ACTA2

Reviewed February 2011

What is the official name of the ACTA2 gene?

The official name of this gene is “actin, alpha 2, smooth muscle, aorta.”

ACTA2 is the gene's official symbol. The ACTA2 gene is also known by other names, listed below.

Read more about gene names and symbols on the About page.

What is the normal function of the ACTA2 gene?

The ACTA2 gene provides instructions for making a protein called smooth muscle alpha (α)-2 actin, which is part of the actin protein family. Actin proteins are important for cell movement and the tensing of muscle fibers (muscle contraction). These proteins also help maintain the cytoskeleton, which is the structural framework that determines cell shape and organizes cell contents.

Smooth muscle α-2 actin is found in vascular smooth muscle cells. Layers of these cells are found in the walls of the arteries, which are blood vessels that carry blood from the heart to the rest of the body. Within vascular smooth muscle cells, smooth muscle α-2 actin forms the core of structures called sarcomeres, which are necessary for muscles to contract. This ability to contract allows the arteries to maintain their shape instead of stretching out as blood is pumped through them.

How are changes in the ACTA2 gene related to health conditions?

familial thoracic aortic aneurysm and dissection - increased risk from variations of the ACTA2 gene

At least nine ACTA2 gene mutations have been identified in people with familial thoracic aortic aneurysm and dissection (familial TAAD). This disorder involves problems with the aorta, which is the large blood vessel that distributes blood from the heart to the rest of the body. The aorta can weaken and stretch, causing a bulge in the blood vessel wall (an aneurysm). Stretching of the aorta may also lead to a sudden tearing of the layers in the aorta wall (aortic dissection). Aortic aneurysm and dissection can be life threatening.
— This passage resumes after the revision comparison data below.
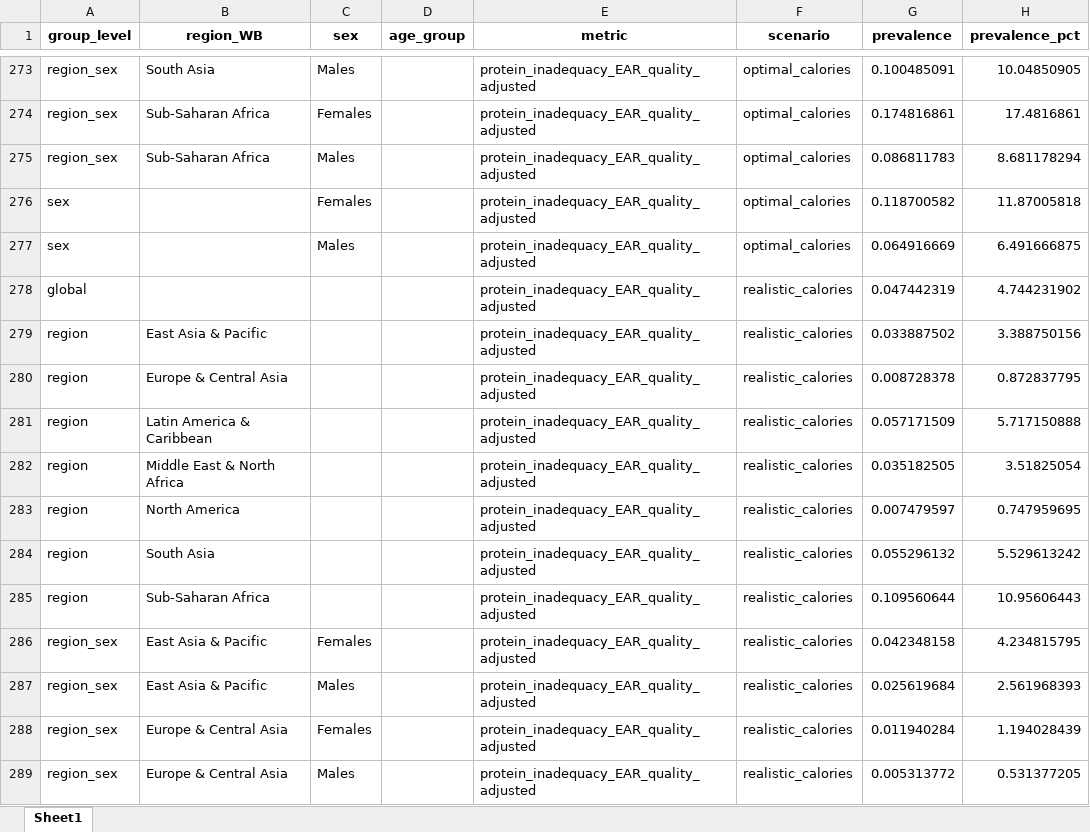
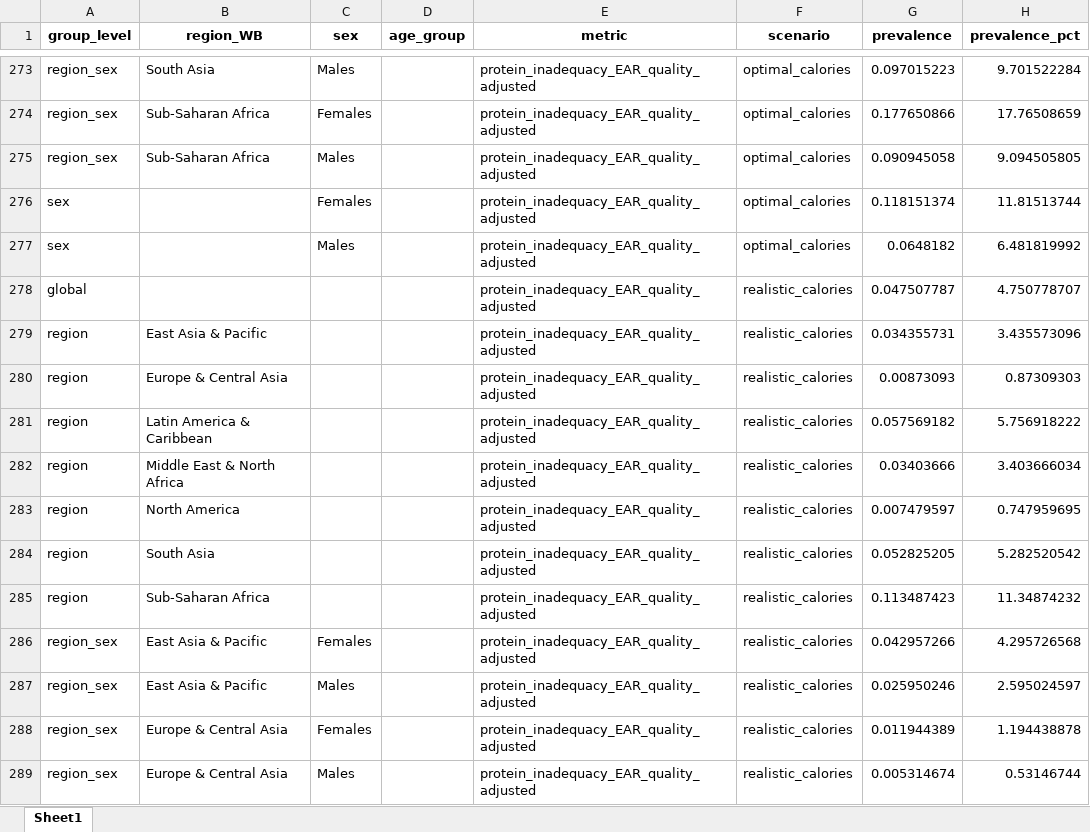
Before and after one commit to gdenicola/protein_inadequacy, an Excel workbook: output/summary_WB_regions_quality_prevalences.xlsx, sheet Sheet1, drawn as a sheet; only a part is shown, gaps mark what is left out; values as stored, in another font and other column widths than the file's, no borders; the diff covers the shown part only; the diff names each change by its address in the sheet, - before the commit and + after, or states it on an @@ line.

```diff
--- a/output/summary_WB_regions_quality_prevalences.xlsx (sheet Sheet1)
+++ b/output/summary_WB_regions_quality_prevalences.xlsx (sheet Sheet1)
-G273 (prevalence): 0.100485091
+G273 (prevalence): 0.097015223
-H273 (prevalence_pct): 10.04850905
+H273 (prevalence_pct): 9.701522284
-G274 (prevalence): 0.174816861
+G274 (prevalence): 0.177650866
-H274 (prevalence_pct): 17.4816861
+H274 (prevalence_pct): 17.76508659
-G275 (prevalence): 0.086811783
+G275 (prevalence): 0.090945058
-H275 (prevalence_pct): 8.681178294
+H275 (prevalence_pct): 9.094505805
-G276 (prevalence): 0.118700582
+G276 (prevalence): 0.118151374
-H276 (prevalence_pct): 11.87005818
+H276 (prevalence_pct): 11.81513744
-G277 (prevalence): 0.064916669
+G277 (prevalence): 0.0648182
-H277 (prevalence_pct): 6.491666875
+H277 (prevalence_pct): 6.481819992
-G278 (prevalence): 0.047442319
+G278 (prevalence): 0.047507787
-H278 (prevalence_pct): 4.744231902
+H278 (prevalence_pct): 4.750778707
-G279 (prevalence): 0.033887502
+G279 (prevalence): 0.034355731
-H279 (prevalence_pct): 3.388750156
+H279 (prevalence_pct): 3.435573096
-G280 (prevalence): 0.008728378
+G280 (prevalence): 0.00873093
-H280 (prevalence_pct): 0.872837795
+H280 (prevalence_pct): 0.87309303
-G281 (prevalence): 0.057171509
+G281 (prevalence): 0.057569182
-H281 (prevalence_pct): 5.717150888
+H281 (prevalence_pct): 5.756918222
-G282 (prevalence): 0.035182505
+G282 (prevalence): 0.03403666
-H282 (prevalence_pct): 3.51825054
+H282 (prevalence_pct): 3.403666034
-G284 (prevalence): 0.055296132
+G284 (prevalence): 0.052825205
-H284 (prevalence_pct): 5.529613242
+H284 (prevalence_pct): 5.282520542
-G285 (prevalence): 0.109560644
+G285 (prevalence): 0.113487423
-H285 (prevalence_pct): 10.95606443
+H285 (prevalence_pct): 11.34874232
-G286 (prevalence): 0.042348158
+G286 (prevalence): 0.042957266
-H286 (prevalence_pct): 4.234815795
+H286 (prevalence_pct): 4.295726568
-G287 (prevalence): 0.025619684
+G287 (prevalence): 0.025950246
-H287 (prevalence_pct): 2.561968393
+H287 (prevalence_pct): 2.595024597
-G288 (prevalence): 0.011940284
+G288 (prevalence): 0.011944389
-H288 (prevalence_pct): 1.194028439
+H288 (prevalence_pct): 1.194438878
-G289 (prevalence): 0.005313772
+G289 (prevalence): 0.005314674
-H289 (prevalence_pct): 0.531377205
+H289 (prevalence_pct): 0.53146744
```
Also changed, not shown: 178 edited cells elsewhere in this sheet, output/global_calorie_inadequacy_3scenarios.xlsx, output/summary_WB_regions_quality_mean_only.xlsx, 10 other files.
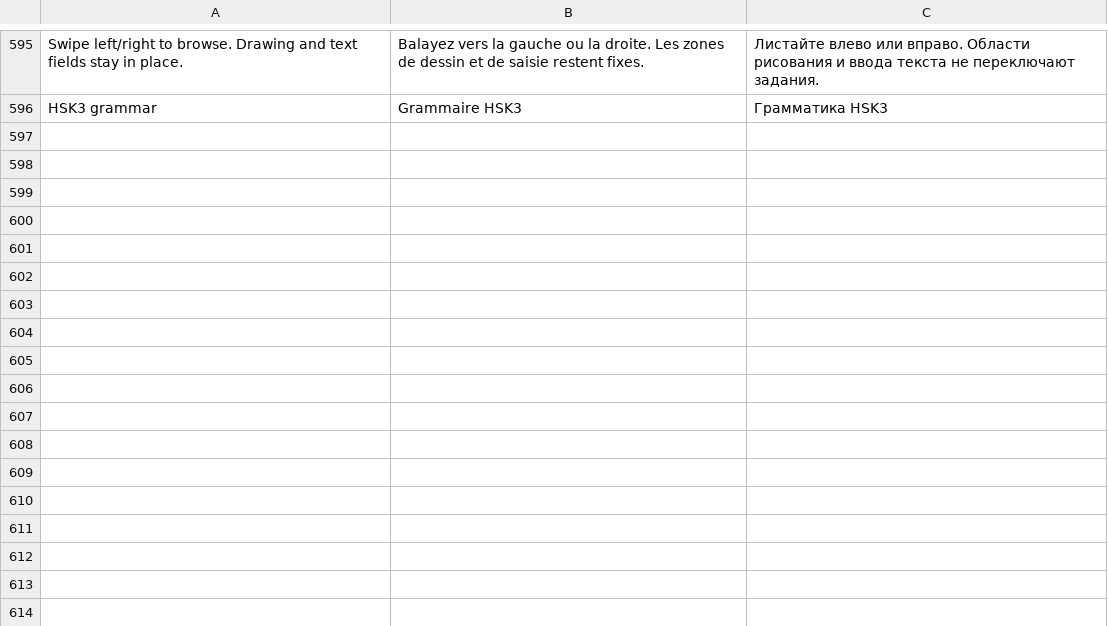
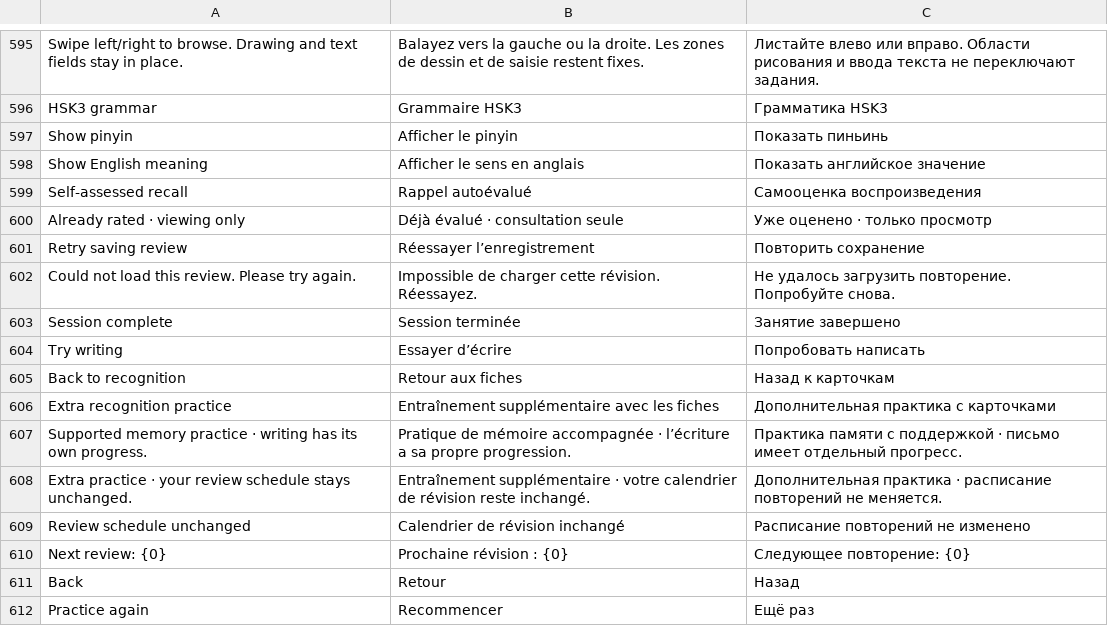
Before and after one commit to gizmuf/chinese-learning-os, a TSV file: data/ui-translations.tsv, drawn as a sheet; only a part is shown, gaps mark what is left out.

Commit message:
feat: streamline recognition reviews and reuse full writing studio

```diff
--- a/data/ui-translations.tsv
+++ b/data/ui-translations.tsv
@@ -596 +596,17 @@ Swipe left/right to browse. Drawing and text fields stay in place.	Balayez vers
 HSK3 grammar	Grammaire HSK3	Грамматика HSK3
+Show pinyin	Afficher le pinyin	Показать пиньинь
+Show English meaning	Afficher le sens en anglais	Показать английское значение
+Self-assessed recall	Rappel autoévalué	Самооценка воспроизведения
+Already rated · viewing only	Déjà évalué · consultation seule	Уже оценено · только просмотр
+Retry saving review	Réessayer l’enregistrement	Повторить сохранение
+Could not load this review. Please try again.	Impossible de charger cette révision. Réessayez.	Не удалось загрузить повторение. Попробуйте снова.
+Session complete	Session terminée	Занятие завершено
+Try writing	Essayer d’écrire	Попробовать написать
+Back to recognition	Retour aux fiches	Назад к карточкам
+Extra recognition practice	Entraînement supplémentaire avec les fiches	Дополнительная практика с карточками
+Supported memory practice · writing has its own progress.	Pratique de mémoire accompagnée · l’écriture a sa propre progression.	Практика памяти с поддержкой · письмо имеет отдельный прогресс.
+Extra practice · your review schedule stays unchanged.	Entraînement supplémentaire · votre calendrier de révision reste inchangé.	Дополнительная практика · расписание повторений не меняется.
+Review schedule unchanged	Calendrier de révision inchangé	Расписание повторений не изменено
+Next review: {0}	Prochaine révision : {0}	Следующее повторение: {0}
+Back	Retour	Назад
+Practice again	Recommencer	Ещё раз
```
Also changed, not shown: 21 other files.
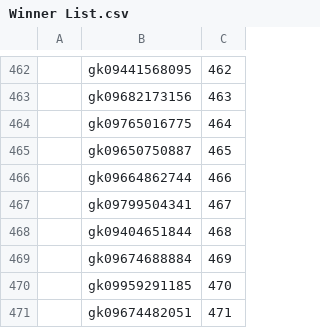
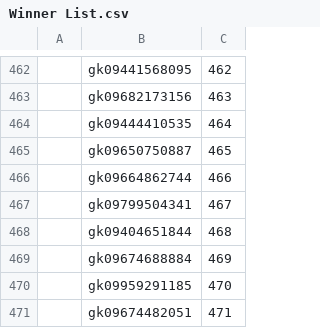
Before and after one commit to gkksuperuptategkksuper-hub/CHAMPION, a CSV file: Winner List.csv, drawn as a sheet; only a part is shown, gaps mark what is left out; the diff names each change by its address in the sheet, - before the commit and + after, or states it on an @@ line.

Commit message:
Update Winner List.csv
sfdgreh

```diff
--- a/Winner List.csv
+++ b/Winner List.csv
-B464: gk09765016775
+B464: gk09444410535
```
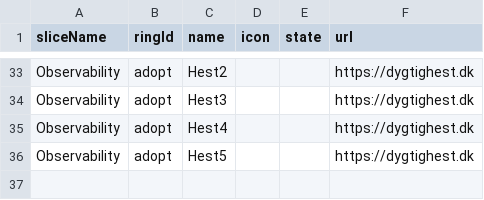
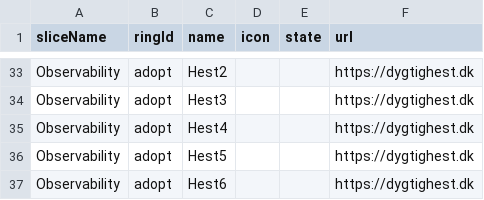
Before and after one commit to test-jppolitikenshus/techradar, a CSV file: src/infInput.csv, drawn as a sheet; only a part is shown, gaps mark what is left out.

Commit message:
Update techradar categories and information content. Add new entry in the information input CSV file

```diff
--- a/src/infInput.csv
+++ b/src/infInput.csv
@@ -36 +36,2 @@ Observability,adopt,Hest4,,,https://dygtighest.dk
 Observability,adopt,Hest5,,,https://dygtighest.dk
+Observability,adopt,Hest6,,,https://dygtighest.dk
```
Also changed, not shown: 1 other file.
ACTA2 gene mutations that are associated with familial TAAD change single protein building blocks (amino acids) in the smooth muscle α-2 actin protein. These changes likely affect the way the protein functions in smooth muscle contraction, interfering with the sarcomeres' ability to prevent arteries from stretching. The aorta, where the force of pumping blood coming directly from the heart is most intense, is particularly vulnerable to this stretching, resulting in the aortic dilatation, aneurysms, and dissections associated with familial TAAD.

Where is the ACTA2 gene located?

Cytogenetic Location: 10q23.3

Molecular Location on chromosome 10: base pairs 88,935,073 to 88,991,389

The ACTA2 gene is located on the long (q) arm of chromosome 10 at position 23.3.

The ACTA2 gene is located on the long (q) arm of chromosome 10 at position 23.3.

More precisely, the ACTA2 gene is located from base pair 88,935,073 to base pair 88,991,389 on chromosome 10.

See How do geneticists indicate the location of a gene? in the Handbook.

Where can I find additional information about ACTA2?

You and your healthcare professional may find the following resources about ACTA2 helpful.

You may also be interested in these resources, which are designed for genetics professionals and researchers.

What other names do people use for the ACTA2 gene or gene products?

  • AAT6
  • ACTA_HUMAN
  • actin, aortic smooth muscle
  • ACTSA
  • alpha 2 actin
  • alpha-actin-2
  • cell growth-inhibiting gene 46 protein
  • growth-inhibiting gene 46

Where can I find general information about genes?

The Handbook provides basic information about genetics in clear language.

These links provide additional genetics resources that may be useful.

What glossary definitions help with understanding ACTA2?

acids ; actin ; aneurysm ; aorta ; aortic dissection ; arteries ; cell ; contraction ; cytoskeleton ; dilatation ; familial ; gene ; muscle cells ; protein ; vascular

You may find definitions for these and many other terms in the Genetics Home Reference Glossary.

See also Understanding Medical Terminology.

References (9 links)

 

The resources on this site should not be used as a substitute for professional medical care or advice. Users seeking information about a personal genetic disease, syndrome, or condition should consult with a qualified healthcare professional. See How can I find a genetics professional in my area? in the Handbook.

 
Reviewed: February 2011
Published: December 16, 2014